The Slippery Slope of Curriculum Mandates
Indiana Writers Group column for March 7 and thereafter
By Andrea Neal
The Indiana House has forwarded to the Senate a bill requiring that Indiana public schools “include a study of the Holocaust in each high school United States history course.”
As curriculum mandates go, this one isn’t too onerous. Any history teacher worth his salt is already teaching the Holocaust as part of an even cursory study of World War II. Most U.S. History textbooks contain a section if not a chapter on the Holocaust. The Holocaust is a required topic listed in Indiana’s social studies standards for both U.S. History and World History.
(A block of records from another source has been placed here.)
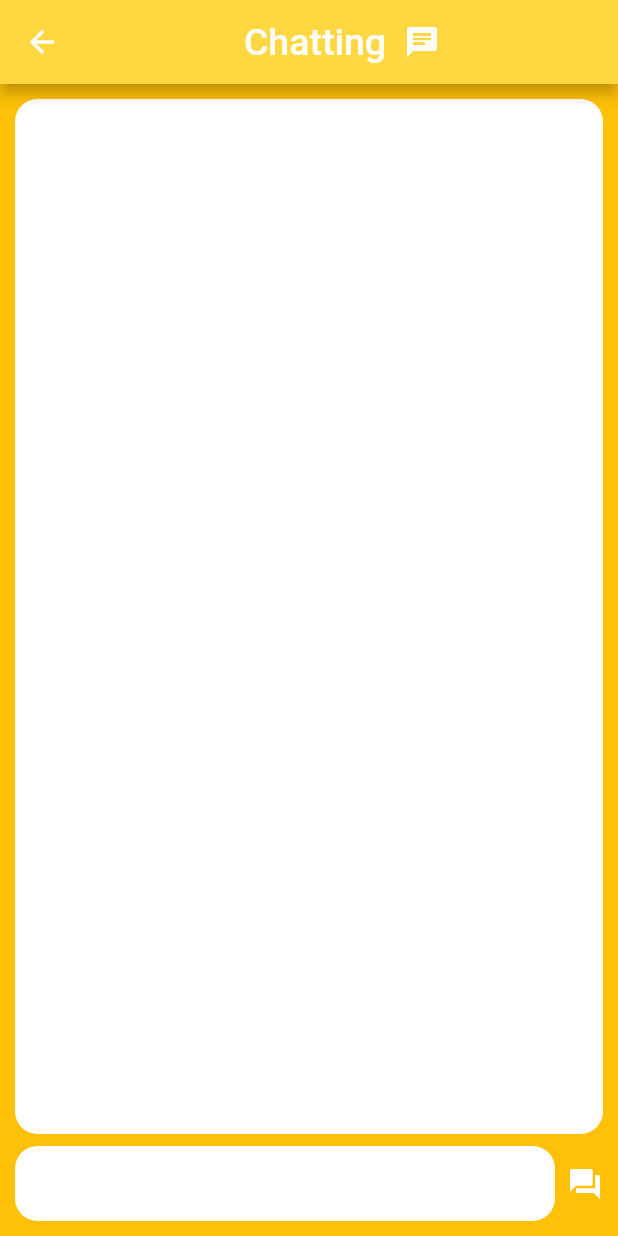
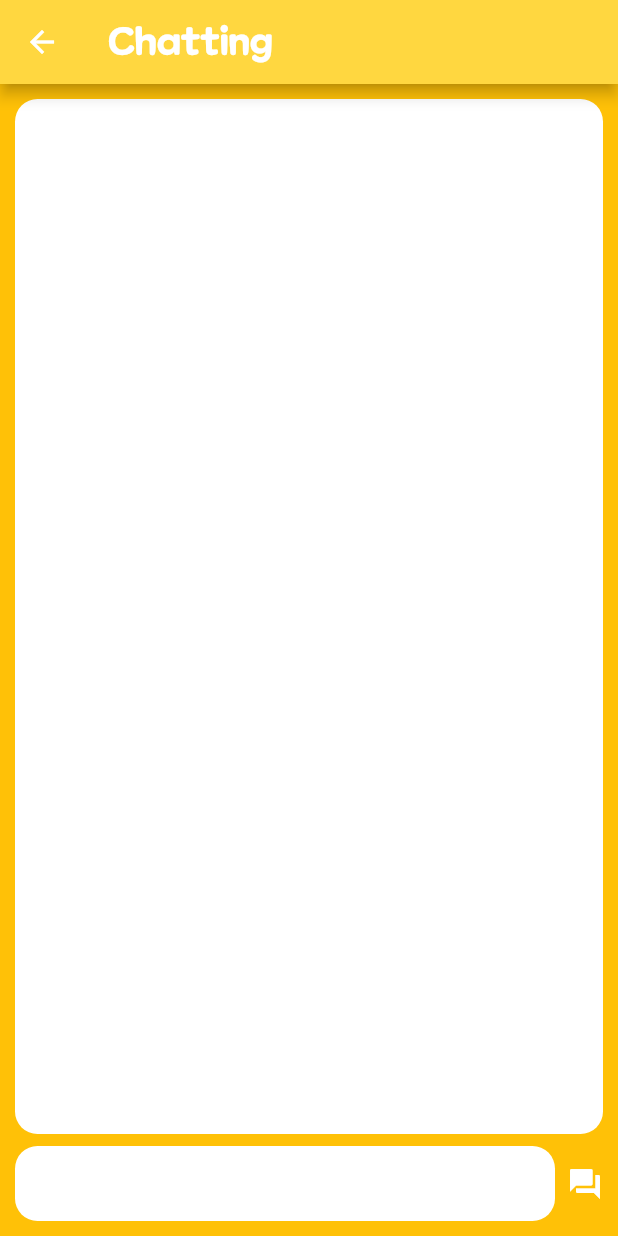
Before and after one commit to beomboo/Flutter_Chatting, a Flutter app: the screen it shows after launch, after a tap on an icon or button, on a phone screen of 412 x 824 dp. Run offline on Flutter 3.47's test engine with Material 2 defaults, Android fonts, the phone set to English and light mode, and no system bars; our stand-ins replace flutter_native_splash, table_calendar, tuple.

Commit message:
- change : 폰트

```diff
--- a/lib/Provider/ChatNotifier.dart
+++ b/lib/Provider/ChatNotifier.dart
@@ -1,14 +1,12 @@
 import 'package:flutter/material.dart';
 
 class ChatNotifier extends ChangeNotifier{
-  TextEditingController textController          = TextEditingController();
   List<Widget>          chatMessageContent      = [];
   int                   chatMessageLength       = 0;
 
   void setMessage(messageWidget){
     chatMessageContent.add(messageWidget);
     chatMessageLength = chatMessageContent.length;
-    textController.clear();
     notifyListeners();
   }
 
--- a/lib/View/ChatPage.dart
+++ b/lib/View/ChatPage.dart
@@ -3,6 +3,7 @@ import 'dart:math';
 import 'package:beomboo/Provider/ChatNotifier.dart';
 import 'package:flutter/material.dart';
 import 'package:provider/provider.dart';
+import 'package:tuple/tuple.dart';
 
 class ChatPage extends StatefulWidget {
   const ChatPage({Key? key}) : super(key: key);
@@ -12,51 +13,38 @@ class ChatPage extends StatefulWidget {
 }
 
 class _ChatPageState extends State<ChatPage> {
+  TextEditingController textController = TextEditingController();
 
   @override
   Widget build(BuildContext context) {
-    return Scaffold(
-      appBar: AppBar(
-          backgroundColor: Colors.amberAccent,
-          title: Row(
-              mainAxisAlignment: MainAxisAlignment.center,
-              children: [
-                Text("Chatting",style: TextStyle(fontSize: 25),),
-                IconButton(onPressed: (){}, icon: Icon(Icons.chat))
+    return SafeArea(
+        child: Scaffold(
+            appBar: AppBar(backgroundColor: Colors.amberAccent,
+                title: Row(mainAxisAlignment: MainAxisAlignment.start,
+                    children: const [
+                      Text("Chatting",style: TextStyle(fontFamily: 'default',fontSize: 25),),
                     ])),
             body: Container(
                 decoration: const BoxDecoration(color: Colors.amber),
-          child: Padding(
-            padding: const EdgeInsets.all(10.0),
-            child: Column(
-              children: [
+                child: Padding(padding: const EdgeInsets.all(10.0),
+                    child: Column(children: [
                         Expanded(
                           child: Container(
+                            width: MediaQuery.of(context).size.width,
                             decoration: BoxDecoration(
                                 color: Colors.white,
                                 borderRadius: BorderRadius.circular(15)),
-                      child: CustomScrollView(
-                        slivers: [
-                          SliverList(delegate: SliverChildListDelegate(
-                              context.select((ChatNotifier notifier) => notifier.chatMessageContent)
-                          ))],
-                      ))),
-                Padding(
-                  padding:EdgeInsets.only(top: 8.0),
+                            child: Selector<ChatNotifier, Tuple2<List<Widget>, int>>(
+                              selector: (_, state) => Tuple2(state.chatMessageContent, state.chatMessageLength),
+                              builder: (context, data, widget){
+                                return SingleChildScrollView(child: Column(children: data.item1),);}))),
+                        Padding(padding:EdgeInsets.only(top: 8.0),
                           child: Row(children: [
                               ChatInputField(),
                               GestureDetector(
-                        onTap: (){
-                          context.read<ChatNotifier>().resetChat();
-                        },
-                        child: Icon(Icons.forum,color: Colors.white,),
-                      )
-                  ],),
-                ),
-              ],
-            ),
-          )),
-    );
+                                onTap: (){context.read<ChatNotifier>().resetChat();},
+                                child: Icon(Icons.forum,color: Colors.white,),)],),),
+    ],),)),));
   }
 
   /// 입력창
@@ -71,13 +59,12 @@ class _ChatPageState extends State<ChatPage> {
             borderRadius: BorderRadius.circular(15.0),
           ),
           child: TextField(
-            controller: context.read<ChatNotifier>().textController,
+            controller: textController,
             onSubmitted: (text) {
-              print("onSubmitted: ${text}");
               context.read<ChatNotifier>().setMessage(ChatContent(text));
-            },
+              textController.clear();},
             onChanged: (text){},
-            style: TextStyle(fontSize: 14.0, color: Colors.black45),
+            style: TextStyle(fontFamily: 'default',fontSize: 14.0, color: Colors.black45),
             keyboardType: TextInputType.text,
             decoration: const InputDecoration(
               enabledBorder: OutlineInputBorder(borderSide: BorderSide.none),
@@ -94,28 +81,15 @@ class _ChatPageState extends State<ChatPage> {
   Widget ChatContent(message){
     var rnd = Random().nextInt(999);
     String userIndex = rnd.toString();
-    return Padding(
-      padding: const EdgeInsets.all(8.0),
-      child: Column(
-        crossAxisAlignment: rnd % 2 == 1 ?  CrossAxisAlignment.start : CrossAxisAlignment.end,
+    return Padding(padding: const EdgeInsets.all(8.0),
+      child: Row(mainAxisAlignment: rnd % 2 == 1 ?  MainAxisAlignment.start : MainAxisAlignment.end,
         children: [
-          RichText( // 프로필 사진 & 아이디
-              text: TextSpan(
-                  children: [
+          Column(children: [
+              RichText(
+               text: TextSpan(children: [
                  WidgetSpan(child: Icon(Icons.account_circle)),
-                    TextSpan(
-                        text: userIndex,
-                        style: TextStyle(
-                          fontSize: 20,
-                          color: Colors.black,
-                        )
-                    )
-                  ]
-              )
-          ),
-          Text(message) // 채팅 내용
-        ],
-      ),
-    );
+                 TextSpan(text: userIndex,style: TextStyle(fontFamily: 'default',fontSize: 20,color: Colors.black,))]),),
+              Text(message, style: TextStyle(fontFamily: 'default'),)],),
+    ],),);
   }
 }
--- a/lib/View/HomePage.dart
+++ b/lib/View/HomePage.dart
@@ -1,28 +1,34 @@
 import 'package:beomboo/Provider/ChatNotifier.dart';
 import 'package:flutter/material.dart';
 import 'package:provider/provider.dart';
+import 'package:table_calendar/table_calendar.dart';
 
 import 'ChatPage.dart';
+import 'package:intl/date_symbol_data_local.dart';
 
-class HomePage extends StatelessWidget {
+class HomePage extends StatefulWidget {
   const HomePage({Key? key}) : super(key: key);
+
+  @override
+  State<HomePage> createState() => _HomePageState();
+}
+class _HomePageState extends State<HomePage> {
+  @override
+  void initState() {
+    super.initState();
+    //Localizations.localeOf(context).languageCode
+    initializeDateFormatting();
+  }
   @override
   Widget build(BuildContext context) {
-    double widgetHeight = MediaQuery.of(context).size.height * 0.2;
     double widgetWidth  = MediaQuery.of(context).size.width;
     return Container(
       width: widgetWidth,
       child: SingleChildScrollView(
         scrollDirection: Axis.vertical,
-        child: Column(children: [
-          WebView(
-            initialUrl: 'https://www.genie.co.kr/detail/artistInfo?xxnm=79678096',
-            javascriptMode: JavascriptMode.unrestricted,
-            onWebViewCreated: (WebViewController webViewController) {
-              _controller.complete(webViewController);
-            },
-          )
-        ],),
+        child: TableCalendar(
+          locale: 'ko_KR', focusedDay: DateTime.now(), firstDay: DateTime.now(), lastDay: DateTime.utc(DateTime.now().year,DateTime.now().month+2),
+        ),
       ),
     );
   }
--- a/lib/main.dart
+++ b/lib/main.dart
@@ -6,8 +6,6 @@ import 'package:provider/provider.dart';
 import 'View/ChatPage.dart';
 import 'View/HomePage.dart';
 void main() {
-  WidgetsBinding widgetsBinding = WidgetsFlutterBinding.ensureInitialized();
-  FlutterNativeSplash.preserve(widgetsBinding: widgetsBinding);
   runApp(const beomboo());
 }
 
@@ -17,9 +15,7 @@ class beomboo extends StatelessWidget {
   @override
   Widget build(BuildContext context) {
     return MultiProvider(
-      providers: [
-        ChangeNotifierProvider(create: (_)=> ChatNotifier())
-      ],
+      providers: [ ChangeNotifierProvider(create: (_)=> ChatNotifier()) ],
       child: MaterialApp(
         theme: ThemeData(primarySwatch: Colors.blue),
         home: beombooPage(),
@@ -35,64 +31,26 @@ class beombooPage extends StatefulWidget {
   State<beombooPage> createState() => _beombooPageState();
 }
 
-/// 비동기 처리
-// 비동기 통신 및 처리 함수가 완료되면 then 을 통해서 다음 작업으로 넘어 갈 수 있음
-Future<void> futureTest() async{
-  print("[BBE] futureTest Click");
-  Future.delayed(Duration(seconds: 5),(){
-    return "Future";
-  }).then((value){
-    print("[BBE] Future success : "+value);
-  }).catchError((onError){
-    print("[BBE] Future error : "+onError);
-  });
-}
-
 class _beombooPageState extends State<beombooPage> {
   @override
   void initState() {
     // TODO: implement initState
     super.initState();
-    futureTest();
-    initialization();
-  }
-  void initialization() async {
-    print('ready in 3...');
-    await Future.delayed(const Duration(seconds: 1));
-    print('ready in 2...');
-    await Future.delayed(const Duration(seconds: 1));
-    print('ready in 1...');
-    await Future.delayed(const Duration(seconds: 1));
-    print('go!');
-    FlutterNativeSplash.remove();
   }
 
   @override
   Widget build(BuildContext context) {
     return Scaffold(
-      appBar: AppBar(
-        backgroundColor: Colors.amberAccent,
-        title: Row(
-            mainAxisAlignment: MainAxisAlignment.center,
+      appBar: AppBar(backgroundColor: Colors.amberAccent,
+        title: Row(mainAxisAlignment: MainAxisAlignment.center,
             children: [
-              Text("BeomBoo",style: TextStyle(fontSize: 25),),
+              const Text("Beomboo",style: TextStyle(fontFamily: 'default',fontSize: 25),),
               IconButton(
-               onPressed: (){
-                 Navigator.push(context,MaterialPageRoute(builder: (context) => ChatPage()));
-               },
-               icon: Container(
-                 width: 30,
-                 height: 30,
-                 decoration: BoxDecoration(
-                     borderRadius: BorderRadius.circular(12),
-                     color: Colors.red
-                 ),
-                 child: Center(
-                   child: Text(context.select((ChatNotifier notifier) => notifier.chatMessageLength.toString()),
-                       style: TextStyle(fontSize: 15,color: Colors.white)),
-                 ),
-               ))
-            ])),
+               onPressed: (){ Navigator.push(context,MaterialPageRoute(builder: (context) => ChatPage()));},
+                 icon: Container(width: 30, height: 30,decoration: BoxDecoration(borderRadius: BorderRadius.circular(25),color: Colors.red),
+                   child: Center(child: Text(context.select((ChatNotifier notifier) => notifier.chatMessageLength.toString()),style: TextStyle(fontFamily: 'default',fontSize: 15,color: Colors.white)),
+                   )))
+          ])),
       body: HomePage(),
     );
   }
```
Also changed, not shown: pubspec.yaml (+9 -1 lines), assets/fonts/Maplestory_OTF_Bold.otf (added), lib/View/NaverMap.dart (deleted), pubspec.lock, 5 other files. Lines whose indentation alone changed are shown as unchanged.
The U.S. History standards cover “Hitler’s final solution policy and the Allies’ responses to the Holocaust.” The World History standards ensure students study “the antecedents, causes, major events and global consequences of World War II, including the Holocaust.”
The Holocaust mandate does little more than emphasize an academic requirement already on the books. No controversy there. The worry is that one good mandate will lead to another and, before we know it, public school teachers will be micromandated to death. Teachers have plenty to do already trying to follow Indiana’s “Academic Standards,” which dictate what students should know and be able to do in every single subject area.
If too many mandates become law, they will crowd out essential areas of study. Remember the federal law passed in 2004 requiring the teaching of the Constitution on Constitution Day every September in schools that receive federal funds? Yes, every school should teach the Constitution, but only as it fits into its curriculum calendar, not because it’s Sept. 15 and certainly not because congressmen in Washington say so.
The National School Boards Association has this to say about mandates: “Discrete requirements like this frequently sound perfectly reasonable when each is considered in isolation. But the whole litany is foisted on schools by politicians, think tanks, lobbyists and advocacy groups who never, ever have any responsibility for making the system work as a whole. The next thing you know, our schools are buried in an avalanche of mandates, many of which are important but bear only a tangential relation to academic achievement. And inevitably, we wind up hearing some of these very same people blustering about school budgets that are increasing faster than test scores.”
One look at all the Illinois social studies mandates illustrates the problem. Here’s what lawmakers have required there: instruction in “proper use and display of the flag,” “a unit of instruction studying the events of black history,” “a study of the role of labor unions and their interaction with government in achieving the goals of a mixed free enterprise system,” “a unit of instruction studying the events of the history of women in America.”
This year, lawmakers proposed three other mandates for Indiana curriculum in addition to Holocaust instruction, although thankfully they appear to be dead for the session. Sen. Jeff Drozda, R-Westfield, wanted to mandate instruction regarding human fetal development as part of high school health education curriculum. Sen. Earline Rogers, D-Gary, wanted to require a three-hour class for Grade 12 students about the value of voting. Rep. Matt Bell, R-Avilla, wanted to mandate instruction in personal financial responsibility to students in Grades 9-12.
The Rogers and Bells proposals are sound in terms of content. In fact, there’s a study of mandated personal finance curriculum that indicates compelling social benefits. Students who take such a course not only manage money better, but are more likely to accumulate savings as adults than students who do not receive such a class. But where do we draw the line? This mandate slope is a slippery one and the state’s Core 40 curriculum is already loaded with little opportunity for students to take elective courses that really get them excited.
I can think of dozens of things that should be taught all students before they graduate, for example: proper use of pronouns. I’ll go berserk if I hear one more allegedly educated person on TV begin a sentence with “Me and my friend.” Or how about mandating driver’s education? Just last week, I almost got reamed by a teen driver talking on a cell phone.
Indiana teachers can’t take any more mandates. It is virtually impossible now to cover all the standards mandated by the Department of Education. Lawmakers need to refrain from playing school board, no matter how worthy the cause.
Andrea Neal is a teacher at St. Richard’s School in Indianapolis and adjunct scholar with the Indiana Policy Review Foundation. Contact her at firstname.lastname@example.org.